Dataset records:
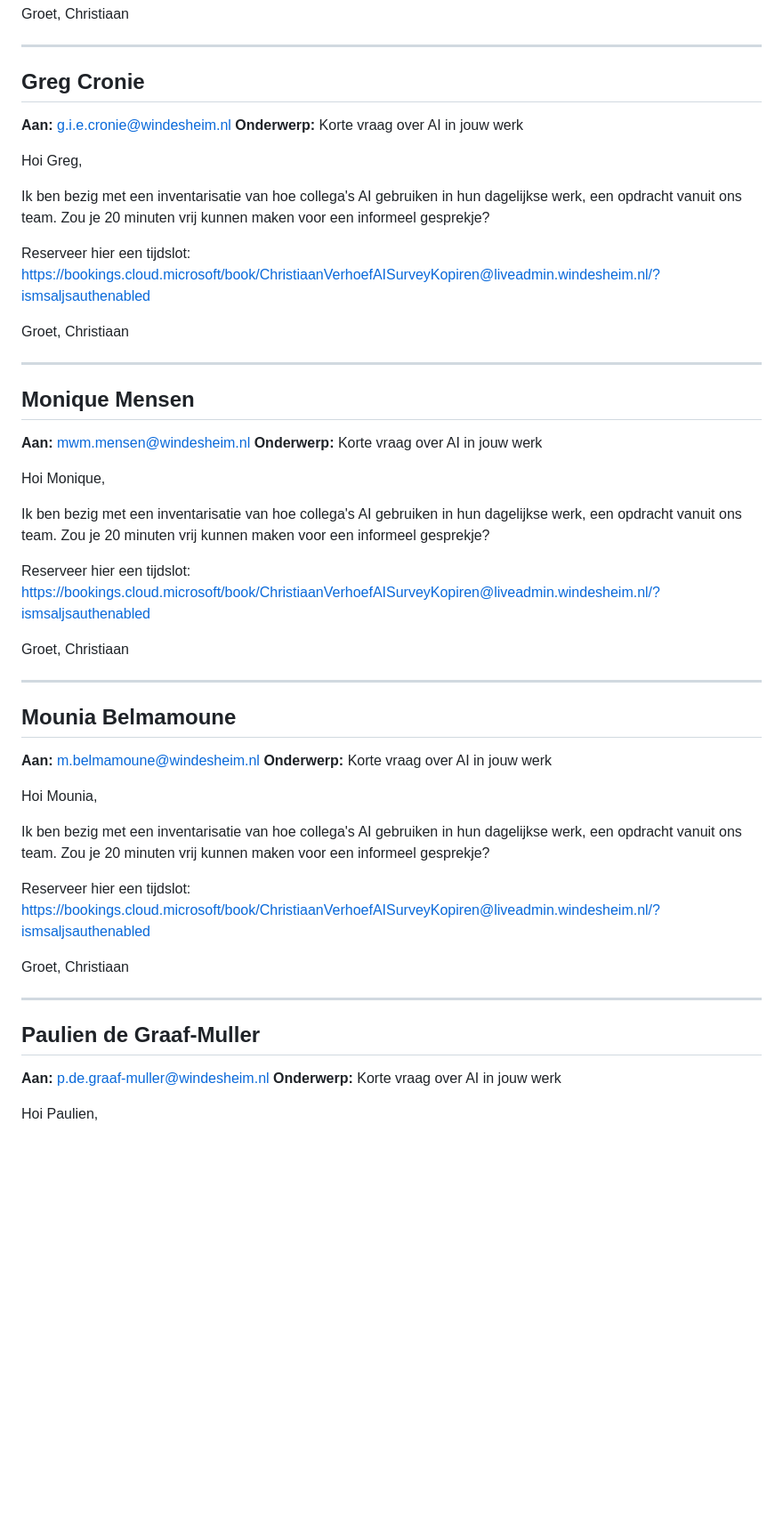
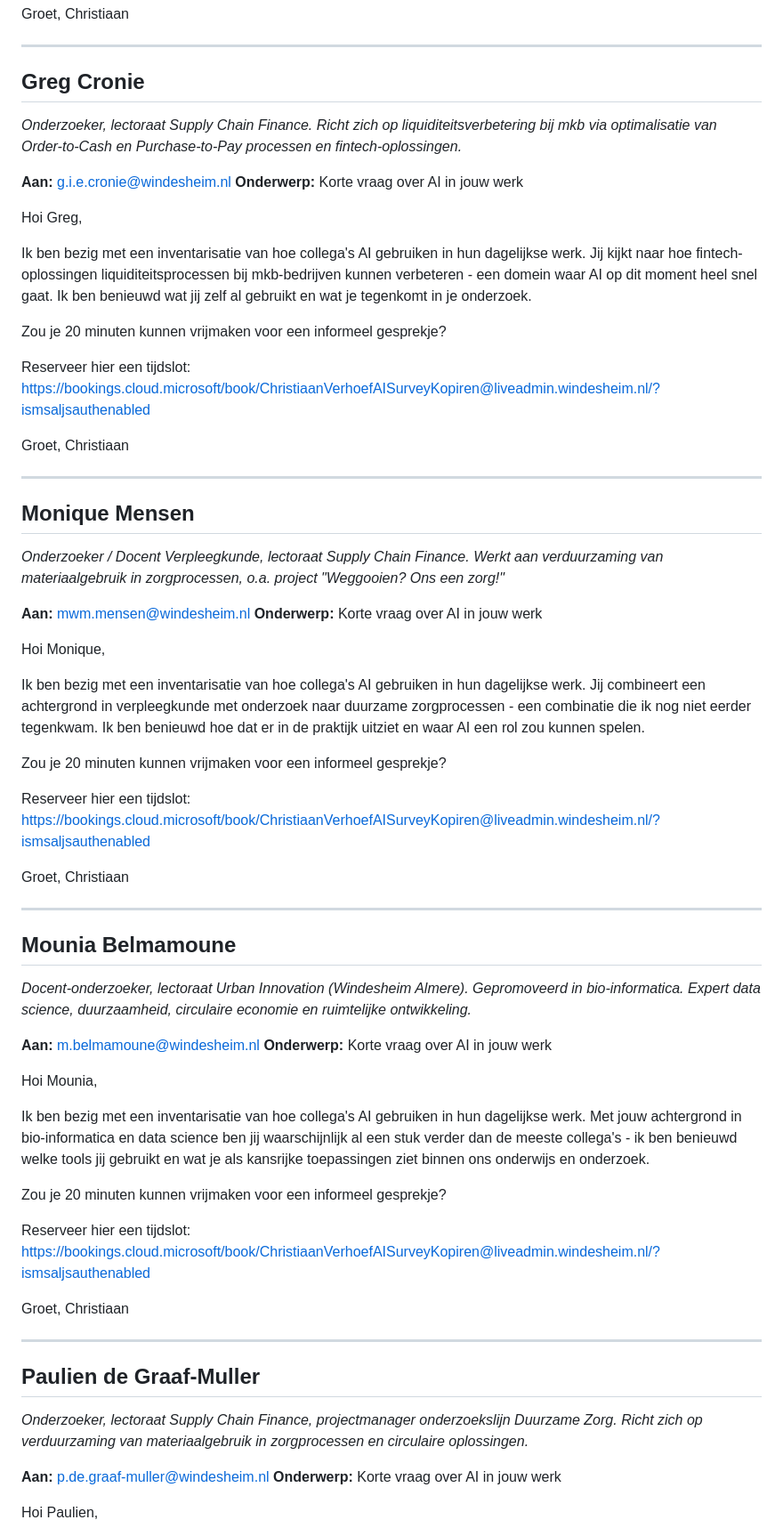
Before and after one commit to Windesheim-A-I-Support/Inventarisatie-kleine-AI-toepassingen-binnen-het-team, a Markdown page: updates/email-followup-survey.md, the part around one of its changes. Shown at 89% size. Rendered like a GitHub page; blank space fills up the shorter version.

```diff
--- a/updates/email-followup-survey.md
+++ b/updates/email-followup-survey.md
@@ -73,13 +85,16 @@ Christiaan
 ---
 
 ## Greg Cronie
+*Onderzoeker, lectoraat Supply Chain Finance. Richt zich op liquiditeitsverbetering bij mkb via optimalisatie van Order-to-Cash en Purchase-to-Pay processen en fintech-oplossingen.*
 
 **Aan:** g.i.e.cronie@windesheim.nl
 **Onderwerp:** Korte vraag over AI in jouw werk
 
 Hoi Greg,
 
-Ik ben bezig met een inventarisatie van hoe collega's AI gebruiken in hun dagelijkse werk, een opdracht vanuit ons team. Zou je 20 minuten vrij kunnen maken voor een informeel gesprekje?
+Ik ben bezig met een inventarisatie van hoe collega's AI gebruiken in hun dagelijkse werk. Jij kijkt naar hoe fintech-oplossingen liquiditeitsprocessen bij mkb-bedrijven kunnen verbeteren - een domein waar AI op dit moment heel snel gaat. Ik ben benieuwd wat jij zelf al gebruikt en wat je tegenkomt in je onderzoek.
+
+Zou je 20 minuten kunnen vrijmaken voor een informeel gesprekje?
 
 Reserveer hier een tijdslot:
 https://bookings.cloud.microsoft/book/ChristiaanVerhoefAISurveyKopiren@liveadmin.windesheim.nl/?ismsaljsauthenabled
@@ -90,13 +105,16 @@ Christiaan
 ---
 
 ## Monique Mensen
+*Onderzoeker / Docent Verpleegkunde, lectoraat Supply Chain Finance. Werkt aan verduurzaming van materiaalgebruik in zorgprocessen, o.a. project "Weggooien? Ons een zorg!"*
 
 **Aan:** mwm.mensen@windesheim.nl
 **Onderwerp:** Korte vraag over AI in jouw werk
 
 Hoi Monique,
 
-Ik ben bezig met een inventarisatie van hoe collega's AI gebruiken in hun dagelijkse werk, een opdracht vanuit ons team. Zou je 20 minuten vrij kunnen maken voor een informeel gesprekje?
+Ik ben bezig met een inventarisatie van hoe collega's AI gebruiken in hun dagelijkse werk. Jij combineert een achtergrond in verpleegkunde met onderzoek naar duurzame zorgprocessen - een combinatie die ik nog niet eerder tegenkwam. Ik ben benieuwd hoe dat er in de praktijk uitziet en waar AI een rol zou kunnen spelen.
+
+Zou je 20 minuten kunnen vrijmaken voor een informeel gesprekje?
 
 Reserveer hier een tijdslot:
 https://bookings.cloud.microsoft/book/ChristiaanVerhoefAISurveyKopiren@liveadmin.windesheim.nl/?ismsaljsauthenabled
@@ -107,13 +125,16 @@ Christiaan
 ---
 
 ## Mounia Belmamoune
+*Docent-onderzoeker, lectoraat Urban Innovation (Windesheim Almere). Gepromoveerd in bio-informatica. Expert data science, duurzaamheid, circulaire economie en ruimtelijke ontwikkeling.*
 
 **Aan:** m.belmamoune@windesheim.nl
 **Onderwerp:** Korte vraag over AI in jouw werk
 
 Hoi Mounia,
 
-Ik ben bezig met een inventarisatie van hoe collega's AI gebruiken in hun dagelijkse werk, een opdracht vanuit ons team. Zou je 20 minuten vrij kunnen maken voor een informeel gesprekje?
+Ik ben bezig met een inventarisatie van hoe collega's AI gebruiken in hun dagelijkse werk. Met jouw achtergrond in bio-informatica en data science ben jij waarschijnlijk al een stuk verder dan de meeste collega's - ik ben benieuwd welke tools jij gebruikt en wat je als kansrijke toepassingen ziet binnen ons onderwijs en onderzoek.
+
+Zou je 20 minuten kunnen vrijmaken voor een informeel gesprekje?
 
 Reserveer hier een tijdslot:
 https://bookings.cloud.microsoft/book/ChristiaanVerhoefAISurveyKopiren@liveadmin.windesheim.nl/?ismsaljsauthenabled
@@ -124,6 +145,7 @@ Christiaan
 ---
 
 ## Paulien de Graaf-Muller
+*Onderzoeker, lectoraat Supply Chain Finance, projectmanager onderzoekslijn Duurzame Zorg. Richt zich op verduurzaming van materiaalgebruik in zorgprocessen en circulaire oplossingen.*
 
 **Aan:** p.de.graaf-muller@windesheim.nl
 **Onderwerp:** Korte vraag over AI in jouw werk
```
Also changed, not shown: other parts of updates/email-followup-survey.md (+40 -11 lines).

Exercise prompt: The full listing above, duplicated exactly and without its pictures, is the answer.

Answer to this exercise:
Before and after one commit to Windesheim-A-I-Support/Inventarisatie-kleine-AI-toepassingen-binnen-het-team, a Markdown page: updates/email-followup-survey.md, the part around one of its changes. Shown at 89% size. Rendered like a GitHub page; blank space fills up the shorter version.

```diff
--- a/updates/email-followup-survey.md
+++ b/updates/email-followup-survey.md
@@ -73,13 +85,16 @@ Christiaan
 ---
 
 ## Greg Cronie
+*Onderzoeker, lectoraat Supply Chain Finance. Richt zich op liquiditeitsverbetering bij mkb via optimalisatie van Order-to-Cash en Purchase-to-Pay processen en fintech-oplossingen.*
 
 **Aan:** g.i.e.cronie@windesheim.nl
 **Onderwerp:** Korte vraag over AI in jouw werk
 
 Hoi Greg,
 
-Ik ben bezig met een inventarisatie van hoe collega's AI gebruiken in hun dagelijkse werk, een opdracht vanuit ons team. Zou je 20 minuten vrij kunnen maken voor een informeel gesprekje?
+Ik ben bezig met een inventarisatie van hoe collega's AI gebruiken in hun dagelijkse werk. Jij kijkt naar hoe fintech-oplossingen liquiditeitsprocessen bij mkb-bedrijven kunnen verbeteren - een domein waar AI op dit moment heel snel gaat. Ik ben benieuwd wat jij zelf al gebruikt en wat je tegenkomt in je onderzoek.
+
+Zou je 20 minuten kunnen vrijmaken voor een informeel gesprekje?
 
 Reserveer hier een tijdslot:
 https://bookings.cloud.microsoft/book/ChristiaanVerhoefAISurveyKopiren@liveadmin.windesheim.nl/?ismsaljsauthenabled
@@ -90,13 +105,16 @@ Christiaan
 ---
 
 ## Monique Mensen
+*Onderzoeker / Docent Verpleegkunde, lectoraat Supply Chain Finance. Werkt aan verduurzaming van materiaalgebruik in zorgprocessen, o.a. project "Weggooien? Ons een zorg!"*
 
 **Aan:** mwm.mensen@windesheim.nl
 **Onderwerp:** Korte vraag over AI in jouw werk
 
 Hoi Monique,
 
-Ik ben bezig met een inventarisatie van hoe collega's AI gebruiken in hun dagelijkse werk, een opdracht vanuit ons team. Zou je 20 minuten vrij kunnen maken voor een informeel gesprekje?
+Ik ben bezig met een inventarisatie van hoe collega's AI gebruiken in hun dagelijkse werk. Jij combineert een achtergrond in verpleegkunde met onderzoek naar duurzame zorgprocessen - een combinatie die ik nog niet eerder tegenkwam. Ik ben benieuwd hoe dat er in de praktijk uitziet en waar AI een rol zou kunnen spelen.
+
+Zou je 20 minuten kunnen vrijmaken voor een informeel gesprekje?
 
 Reserveer hier een tijdslot:
 https://bookings.cloud.microsoft/book/ChristiaanVerhoefAISurveyKopiren@liveadmin.windesheim.nl/?ismsaljsauthenabled
@@ -107,13 +125,16 @@ Christiaan
 ---
 
 ## Mounia Belmamoune
+*Docent-onderzoeker, lectoraat Urban Innovation (Windesheim Almere). Gepromoveerd in bio-informatica. Expert data science, duurzaamheid, circulaire economie en ruimtelijke ontwikkeling.*
 
 **Aan:** m.belmamoune@windesheim.nl
 **Onderwerp:** Korte vraag over AI in jouw werk
 
 Hoi Mounia,
 
-Ik ben bezig met een inventarisatie van hoe collega's AI gebruiken in hun dagelijkse werk, een opdracht vanuit ons team. Zou je 20 minuten vrij kunnen maken voor een informeel gesprekje?
+Ik ben bezig met een inventarisatie van hoe collega's AI gebruiken in hun dagelijkse werk. Met jouw achtergrond in bio-informatica en data science ben jij waarschijnlijk al een stuk verder dan de meeste collega's - ik ben benieuwd welke tools jij gebruikt en wat je als kansrijke toepassingen ziet binnen ons onderwijs en onderzoek.
+
+Zou je 20 minuten kunnen vrijmaken voor een informeel gesprekje?
 
 Reserveer hier een tijdslot:
 https://bookings.cloud.microsoft/book/ChristiaanVerhoefAISurveyKopiren@liveadmin.windesheim.nl/?ismsaljsauthenabled
@@ -124,6 +145,7 @@ Christiaan
 ---
 
 ## Paulien de Graaf-Muller
+*Onderzoeker, lectoraat Supply Chain Finance, projectmanager onderzoekslijn Duurzame Zorg. Richt zich op verduurzaming van materiaalgebruik in zorgprocessen en circulaire oplossingen.*
 
 **Aan:** p.de.graaf-muller@windesheim.nl
 **Onderwerp:** Korte vraag over AI in jouw werk
```
Also changed, not shown: other parts of updates/email-followup-survey.md (+40 -11 lines).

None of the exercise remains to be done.